Termination behavior, churn prediction and rotational churn for monthly subscription contracts

Our customer, a leading European Internet company, wanted to compare customer satisfaction between brands after numerous acquisitions within their multi-brand strategy. Termination behavior was analyzed, based on niologic’s product portfolio.


Our customer had bundled products for different customer groups into different brands through acquisitions and a multi-brand strategy. Termination data was implicitly made available by the respective contract management of the brand or subsidiary, but could only be compared manually. In addition, there still were differences in the definition of key figures between brands.


niologic created a common data structure for the customer and merged the contract data of all brands in a data warehouse (DWH). In addition, the products and each’s brand product hierarchy were combined in a common group-wide product hierarchy or portfolio management. Ultimately, there were several product hierarchies for finance, marketing and sales as well as the respective subsidiary as an internal view.
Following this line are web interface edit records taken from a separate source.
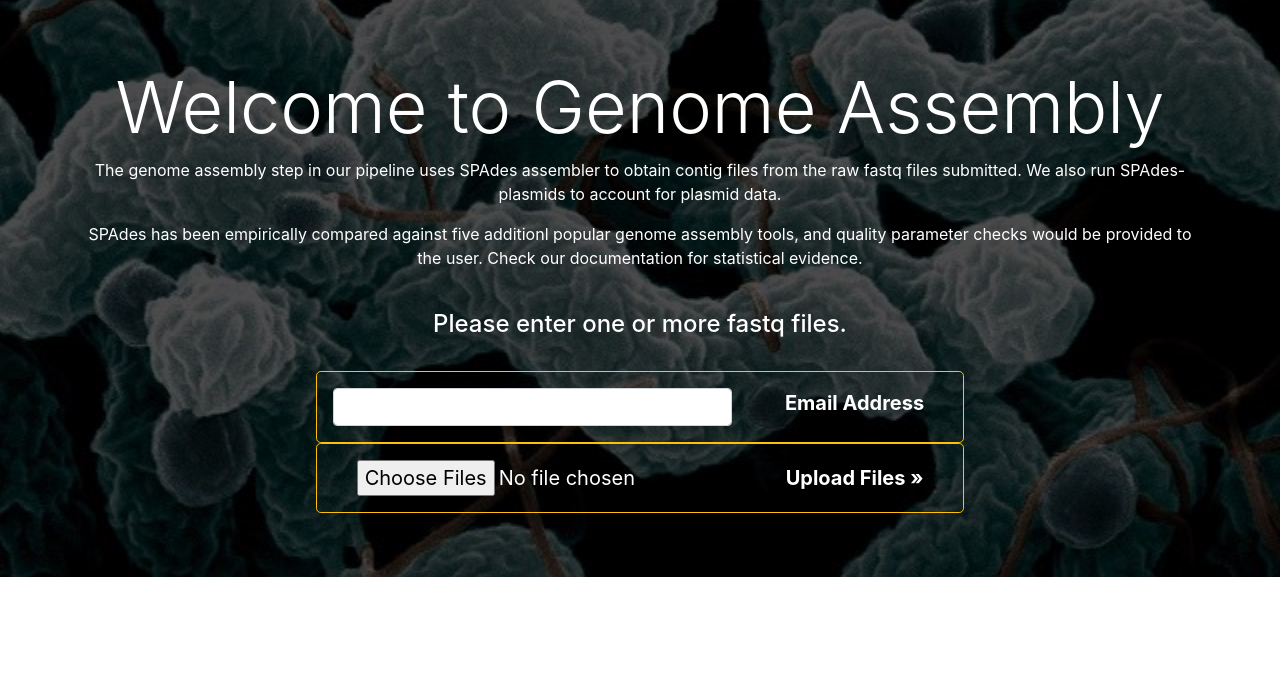
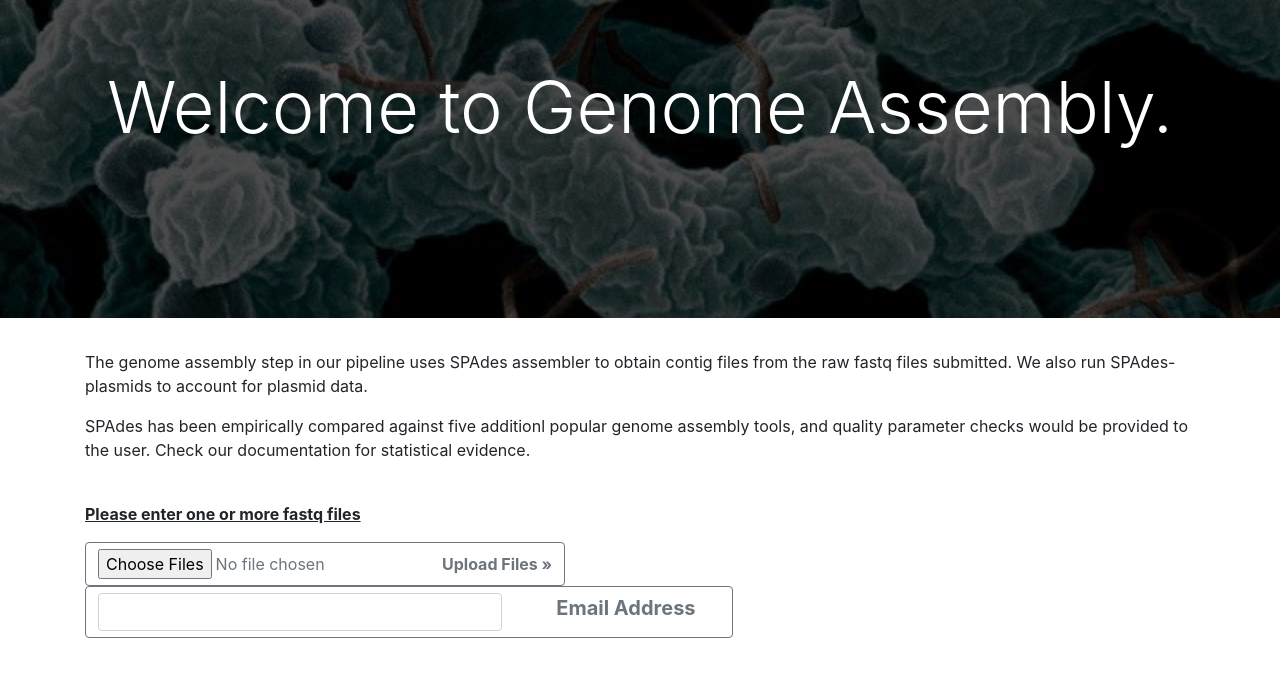
Before and after one commit to compgenomics2020/Team2-WebServer, a Django app: page /assembly/home/ in a window 1280 px wide. Shown: the part 56-733 px from the top of the page. Run offline with Django 3.2, Linux system fonts and the light colour scheme; some libraries are stand-ins or nearby versions.

Commit message:
Changed the html for assembly to look similar to prediction and changed backbone script to handle errors

```diff
--- a/cabunicrisis/templates/assembly/assembly_homepage.html
+++ b/cabunicrisis/templates/assembly/assembly_homepage.html
@@ -3,36 +3,19 @@
 
 {% block content %}
 <main role="main">
-
         <div class="jumbotron" style="background:transparent url('{% static 'images/jejuni-2.jpg' %}') no-repeat center center /cover; border-radius: 0">
 
                 <div class="container text-center">
-			<h1 class="text-white display-3">Welcome to Genome Assembly</h1>
-			<p class="text-white">The genome assembly step in our pipeline uses SPAdes assembler to obtain contig files from the raw fastq files submitted. We also run SPAdes-plasmids to account for plasmid data.</p>
-			<p class="text-white">SPAdes has been empirically compared against five additionl popular genome assembly tools, and quality parameter checks would be provided to the user. Check our documentation for statistical evidence.</p>
-			<br>
-			<h4 class="text-white">Please enter one or more fastq files.</h4>
-			<br>
-			<form method="post" enctype="multipart/form-data" class="text-center">
-				{% csrf_token %}
-				<button type="button" class="btn text-white btn-outline-warning btn-lg p-3 col-md-7">
-					<div class="row align-items-center">
-						<div class="col-md-8">
-							<input type="email" name="email" class="form-control">
+                        <h1 class="text-white display-3">Welcome to Genome Assembly.</h1>
+                        <br><br><br><br>
                 </div>
-						<div class="col-md-4">
-							<h5><b>Email Address</b></h5>
-						</div>
-					</div>
-				</button>
-				<button class="btn text-white btn-outline-warning btn-lg p-3 col-md-7">
-					<input type="file" class="text-white" name="raw-fastq-files" multiple ><b>Upload Files »</b>
-				</button>
-			</form>
+
 
         </div>
-	</div>
-
+        <div class="container text-left">
+                <p class="text-black">The genome assembly step in our pipeline uses SPAdes assembler to obtain contig files from the raw fastq files submitted. We also run SPAdes-plasmids to account for plasmid data.</p>
+                <p class="text-black">SPAdes has been empirically compared against five additionl popular genome assembly tools, and quality parameter checks would be provided to the user. Check our documentation for statistical evidence.</p>
+                <br>
                 {% if uuid_data %}
                 <div class="row align-items-center" style="padding-right: 15px; padding-left: 15px;">
                         <div class="col-md-1">
@@ -47,7 +30,27 @@
                         </div>
                 </div>
                 {% endif %}
+                <p><strong><u>Please enter one or more fastq files</u></strong></p>
+                <form method="post" enctype="multipart/form-data" class="text-left"></form>
+                        <button type="button" class="btn btn-outline-secondary" >
+                        <input type="file" class="text-black" name="raw-fastq-files" multiple ><b>Upload Files »</b></button>
+                </form>
+                <br>
+                <form method="post" enctype="multipart/form-data" class="text-left">
+                        {% csrf_token %}
+                        <button type="button" class="btn btn-outline-secondary col-md-7">
+                                <div class="row align-items-center">
+                                        <div class="col-md-8">
+                                                <input type="email" name="email" class="form-control">
+                                        </div>
+                                        <div class="col-md-4">
+                                                <h5><b>Email Address</b></h5>
+                                        </div>
+                                </div>
+                        </button>
+                </form>
 
+        </div>
 </main>
 
 {% endblock %}
```
Also changed, not shown: cabunicrisis/prediction/backbone.py (+6 -6 lines). Lines whose indentation alone changed are shown as unchanged.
On the basis of the product hierarchy, as well as contract data and transaction data, additions and removals of contracts were modelled as a sparsely populated matrix. The termination behavior was predicted using Kaplan-Meier estimators and Bayes methods. The data structure was created in a column-based InMemory database to ensure high-performance analyses.

Results and customer value

Introducing a common product hierarchy for portfolio analysis, it was made possible to analyze contract changes at every level of the product portfolio. This way, individual brands could also be compared together on those levels (e.g. product group).

This also allowed analying the termination of old contracts and the simultaneous closing of new contracts (rotational churn) within a product group. The customer’s product management was thus able to draw numerous conclusions about customer behavior within the brands and flexibly compare the brand strategy to the operating result. The effects of Rotational Churn caused by the introduction of new services within the latest contracts, could thus be measured immediately after introducing portfolio management.

Customer Lifetime Value (CLV) could also be shown by individually distributing contract duration per customer or aggregated on the product hierarchy levels (simply put: distribution * sales). Therefore, it was no longer necessary to resort to individual averaging or precalculations. Also, the CLV could be compared between brands.